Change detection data
* * *
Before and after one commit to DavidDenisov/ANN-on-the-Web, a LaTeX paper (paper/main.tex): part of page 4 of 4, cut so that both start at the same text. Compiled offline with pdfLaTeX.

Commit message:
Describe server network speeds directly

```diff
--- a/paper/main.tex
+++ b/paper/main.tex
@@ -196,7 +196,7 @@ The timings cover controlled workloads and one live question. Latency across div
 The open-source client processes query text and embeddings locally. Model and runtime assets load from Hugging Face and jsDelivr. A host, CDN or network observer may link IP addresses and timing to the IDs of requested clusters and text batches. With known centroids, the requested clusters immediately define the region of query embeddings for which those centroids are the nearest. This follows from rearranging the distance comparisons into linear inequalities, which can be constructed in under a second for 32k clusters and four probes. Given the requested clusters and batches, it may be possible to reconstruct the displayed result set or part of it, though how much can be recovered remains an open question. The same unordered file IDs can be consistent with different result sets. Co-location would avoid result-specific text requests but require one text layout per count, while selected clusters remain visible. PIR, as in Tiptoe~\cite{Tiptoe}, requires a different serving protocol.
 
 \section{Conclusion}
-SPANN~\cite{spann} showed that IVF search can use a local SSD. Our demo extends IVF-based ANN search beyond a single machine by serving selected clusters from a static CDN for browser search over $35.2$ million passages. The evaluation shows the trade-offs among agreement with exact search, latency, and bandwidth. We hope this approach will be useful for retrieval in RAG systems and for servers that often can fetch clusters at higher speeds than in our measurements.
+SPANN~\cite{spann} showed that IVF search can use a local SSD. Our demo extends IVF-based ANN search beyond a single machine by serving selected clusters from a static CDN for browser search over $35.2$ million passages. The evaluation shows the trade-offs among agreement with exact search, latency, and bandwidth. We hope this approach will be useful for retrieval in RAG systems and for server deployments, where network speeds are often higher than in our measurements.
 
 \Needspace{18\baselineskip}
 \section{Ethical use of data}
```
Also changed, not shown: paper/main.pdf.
* * *
Work request: The number of lines in the data that hold "section" must be the entire answer.

Written response: 2